More quotable quotes from Lashkr-e-Taiba founder Hafiz Saeed, who is the brother and brother-in-law of three Massachusetts imams. From a 1998 Guardian article by journalist Suzanne Goldenburg, Holy War Against Heretics and Naked Toes:
"In the air-conditioned comfort of a hall at his palatial estate, a short, round man in spectacles is instructing a circle of rapt disciples on the difference between terror, and holy war."
" 'Terrorists are killers: they kidnap and murder the innocent. But a jihad is to help the poor, the weak and the starving, and to establish the supremacy of Allah,' intones Hafiz Mohammed Saeed, lacing his sermon with Arabic incantations. 'Only those who are against Allah are killed, and those who oppress the poor and weak. Only the tyrants.' "

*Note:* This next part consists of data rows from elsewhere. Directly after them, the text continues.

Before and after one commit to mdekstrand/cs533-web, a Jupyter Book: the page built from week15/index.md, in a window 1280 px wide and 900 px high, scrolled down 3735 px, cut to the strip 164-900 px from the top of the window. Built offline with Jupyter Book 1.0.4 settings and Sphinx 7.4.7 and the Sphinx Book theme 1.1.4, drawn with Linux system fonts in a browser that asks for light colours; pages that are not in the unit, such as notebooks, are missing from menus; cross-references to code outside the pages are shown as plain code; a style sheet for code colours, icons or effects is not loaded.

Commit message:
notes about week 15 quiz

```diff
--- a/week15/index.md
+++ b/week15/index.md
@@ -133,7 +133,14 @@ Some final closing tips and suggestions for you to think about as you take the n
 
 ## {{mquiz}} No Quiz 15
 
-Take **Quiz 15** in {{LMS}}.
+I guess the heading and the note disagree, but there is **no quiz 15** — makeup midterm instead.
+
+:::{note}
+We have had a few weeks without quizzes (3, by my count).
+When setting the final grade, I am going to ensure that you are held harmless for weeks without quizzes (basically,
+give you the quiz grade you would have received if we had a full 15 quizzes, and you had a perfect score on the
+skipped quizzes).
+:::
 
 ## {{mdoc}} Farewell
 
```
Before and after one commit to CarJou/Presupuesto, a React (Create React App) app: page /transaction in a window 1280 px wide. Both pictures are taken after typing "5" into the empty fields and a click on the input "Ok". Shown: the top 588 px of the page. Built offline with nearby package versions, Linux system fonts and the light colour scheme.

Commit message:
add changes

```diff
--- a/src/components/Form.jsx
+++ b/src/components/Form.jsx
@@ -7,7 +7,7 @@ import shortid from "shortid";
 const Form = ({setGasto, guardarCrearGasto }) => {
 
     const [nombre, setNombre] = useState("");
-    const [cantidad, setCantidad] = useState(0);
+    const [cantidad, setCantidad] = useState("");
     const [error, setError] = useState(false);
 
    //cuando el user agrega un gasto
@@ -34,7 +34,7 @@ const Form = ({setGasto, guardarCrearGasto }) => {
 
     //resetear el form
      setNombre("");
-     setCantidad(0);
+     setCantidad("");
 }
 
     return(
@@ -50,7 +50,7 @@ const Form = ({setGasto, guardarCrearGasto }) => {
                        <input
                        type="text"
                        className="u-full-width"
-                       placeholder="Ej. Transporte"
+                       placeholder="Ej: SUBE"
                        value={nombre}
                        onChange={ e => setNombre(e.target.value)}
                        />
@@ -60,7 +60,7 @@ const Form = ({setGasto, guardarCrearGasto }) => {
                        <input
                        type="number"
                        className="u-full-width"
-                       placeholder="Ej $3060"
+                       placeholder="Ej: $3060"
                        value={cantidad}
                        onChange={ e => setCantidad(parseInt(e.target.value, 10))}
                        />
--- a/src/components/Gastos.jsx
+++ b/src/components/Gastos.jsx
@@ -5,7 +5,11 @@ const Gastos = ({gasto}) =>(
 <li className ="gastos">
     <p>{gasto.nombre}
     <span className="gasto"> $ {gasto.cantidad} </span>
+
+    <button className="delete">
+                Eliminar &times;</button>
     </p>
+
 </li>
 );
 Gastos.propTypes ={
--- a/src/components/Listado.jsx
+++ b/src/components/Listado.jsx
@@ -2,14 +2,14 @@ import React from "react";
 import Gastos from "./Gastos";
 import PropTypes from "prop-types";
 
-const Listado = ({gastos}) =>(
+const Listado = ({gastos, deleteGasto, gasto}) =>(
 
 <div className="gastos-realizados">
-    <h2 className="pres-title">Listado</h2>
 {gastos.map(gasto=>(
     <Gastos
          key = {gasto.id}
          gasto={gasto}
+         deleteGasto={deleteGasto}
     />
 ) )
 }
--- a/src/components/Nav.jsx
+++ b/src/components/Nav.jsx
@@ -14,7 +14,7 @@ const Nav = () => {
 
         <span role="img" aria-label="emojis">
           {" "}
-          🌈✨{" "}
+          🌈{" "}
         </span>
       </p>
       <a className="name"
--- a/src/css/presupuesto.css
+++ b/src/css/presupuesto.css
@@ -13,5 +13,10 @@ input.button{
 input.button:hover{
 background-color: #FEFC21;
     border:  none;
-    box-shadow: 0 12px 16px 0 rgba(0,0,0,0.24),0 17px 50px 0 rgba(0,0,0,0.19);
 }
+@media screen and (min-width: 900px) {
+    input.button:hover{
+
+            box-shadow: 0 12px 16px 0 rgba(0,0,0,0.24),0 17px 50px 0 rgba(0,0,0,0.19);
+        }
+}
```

"The distinction is not readily apparent in Pakistan, where armed Islamic groups have mushroomed in the past decade. Like Mr Saeed's Lashkar-i-Taiba (Soldiers of the Holy Places), they are at war against those they brand heretics: liberal Pakistanis, and the Shi'ite Muslim, Christian and Hindu minorities. All disguise their private armies - which roam between Pakistan, Afghanistan and Indian-controlled Kashmir - as students seeking instruction at the feet of bearded sages in their medressahs (religious schools)."
"But none of the medressahs can compare with Mr Saeed's 200-acre estate, a gift from his Middle Eastern patrons. The heavily guarded complex about 20 miles north of Lahore has six mosques, a hospital, a playground and a shopping centre."
Hafiz Saeed is not fond of democracy:
"The extremist groups lie behind the sectarian fighting that has killed hundreds of people in Punjab, breeding religious intolerance. The Lashkar are fighting to steer Pakistan away from democracy and other modern practices they see as alien and sinful. 'We are suffering because we have abandoned our traditions and strayed into democracy,' says Mr Saeed. 'The democratic system is not Islamic, but a Jewish and Christian import from Europe. We should not let it thrive here. In Islam, God is the ruler, but democracy gives rights to all people.' "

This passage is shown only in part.